=== Section Start ===

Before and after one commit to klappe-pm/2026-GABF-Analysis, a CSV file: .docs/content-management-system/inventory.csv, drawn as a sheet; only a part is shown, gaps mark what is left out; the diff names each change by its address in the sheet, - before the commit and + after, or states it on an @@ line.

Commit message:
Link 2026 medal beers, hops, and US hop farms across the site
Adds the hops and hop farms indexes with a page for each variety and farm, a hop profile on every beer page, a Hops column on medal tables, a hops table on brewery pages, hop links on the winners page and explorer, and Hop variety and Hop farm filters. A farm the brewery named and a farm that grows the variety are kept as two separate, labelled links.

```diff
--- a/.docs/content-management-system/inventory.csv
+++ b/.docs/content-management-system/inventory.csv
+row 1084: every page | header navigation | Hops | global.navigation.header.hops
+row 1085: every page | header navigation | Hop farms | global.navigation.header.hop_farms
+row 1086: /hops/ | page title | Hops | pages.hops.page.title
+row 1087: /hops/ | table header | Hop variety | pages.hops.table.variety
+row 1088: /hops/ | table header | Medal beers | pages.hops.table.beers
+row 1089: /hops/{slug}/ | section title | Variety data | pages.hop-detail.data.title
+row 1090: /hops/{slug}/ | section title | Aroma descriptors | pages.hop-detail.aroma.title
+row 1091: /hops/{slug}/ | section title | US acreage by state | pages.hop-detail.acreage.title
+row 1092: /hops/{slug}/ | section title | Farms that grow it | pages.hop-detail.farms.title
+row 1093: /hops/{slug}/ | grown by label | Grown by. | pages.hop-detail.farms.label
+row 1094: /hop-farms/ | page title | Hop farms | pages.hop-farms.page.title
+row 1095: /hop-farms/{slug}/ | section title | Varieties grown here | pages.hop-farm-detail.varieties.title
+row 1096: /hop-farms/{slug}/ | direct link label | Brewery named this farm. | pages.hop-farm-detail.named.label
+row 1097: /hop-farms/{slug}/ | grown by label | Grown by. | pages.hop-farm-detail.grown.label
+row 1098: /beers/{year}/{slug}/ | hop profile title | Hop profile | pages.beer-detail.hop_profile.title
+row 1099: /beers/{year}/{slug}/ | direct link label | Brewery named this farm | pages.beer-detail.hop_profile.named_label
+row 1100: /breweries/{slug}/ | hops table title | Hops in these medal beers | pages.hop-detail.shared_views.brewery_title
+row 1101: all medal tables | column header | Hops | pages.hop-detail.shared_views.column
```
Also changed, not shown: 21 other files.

=== Section End ===

# [ABOUT THIS EXERCISE]
What you give back should match the entries above exactly.

# [ANSWER SPACE]
Before and after one commit to klappe-pm/2026-GABF-Analysis, a CSV file: .docs/content-management-system/inventory.csv, drawn as a sheet; only a part is shown, gaps mark what is left out; the diff names each change by its address in the sheet, - before the commit and + after, or states it on an @@ line.

Commit message:
Link 2026 medal beers, hops, and US hop farms across the site
Adds the hops and hop farms indexes with a page for each variety and farm, a hop profile on every beer page, a Hops column on medal tables, a hops table on brewery pages, hop links on the winners page and explorer, and Hop variety and Hop farm filters. A farm the brewery named and a farm that grows the variety are kept as two separate, labelled links.

```diff
--- a/.docs/content-management-system/inventory.csv
+++ b/.docs/content-management-system/inventory.csv
+row 1084: every page | header navigation | Hops | global.navigation.header.hops
+row 1085: every page | header navigation | Hop farms | global.navigation.header.hop_farms
+row 1086: /hops/ | page title | Hops | pages.hops.page.title
+row 1087: /hops/ | table header | Hop variety | pages.hops.table.variety
+row 1088: /hops/ | table header | Medal beers | pages.hops.table.beers
+row 1089: /hops/{slug}/ | section title | Variety data | pages.hop-detail.data.title
+row 1090: /hops/{slug}/ | section title | Aroma descriptors | pages.hop-detail.aroma.title
+row 1091: /hops/{slug}/ | section title | US acreage by state | pages.hop-detail.acreage.title
+row 1092: /hops/{slug}/ | section title | Farms that grow it | pages.hop-detail.farms.title
+row 1093: /hops/{slug}/ | grown by label | Grown by. | pages.hop-detail.farms.label
+row 1094: /hop-farms/ | page title | Hop farms | pages.hop-farms.page.title
+row 1095: /hop-farms/{slug}/ | section title | Varieties grown here | pages.hop-farm-detail.varieties.title
+row 1096: /hop-farms/{slug}/ | direct link label | Brewery named this farm. | pages.hop-farm-detail.named.label
+row 1097: /hop-farms/{slug}/ | grown by label | Grown by. | pages.hop-farm-detail.grown.label
+row 1098: /beers/{year}/{slug}/ | hop profile title | Hop profile | pages.beer-detail.hop_profile.title
+row 1099: /beers/{year}/{slug}/ | direct link label | Brewery named this farm | pages.beer-detail.hop_profile.named_label
+row 1100: /breweries/{slug}/ | hops table title | Hops in these medal beers | pages.hop-detail.shared_views.brewery_title
+row 1101: all medal tables | column header | Hops | pages.hop-detail.shared_views.column
```
Also changed, not shown: 21 other files.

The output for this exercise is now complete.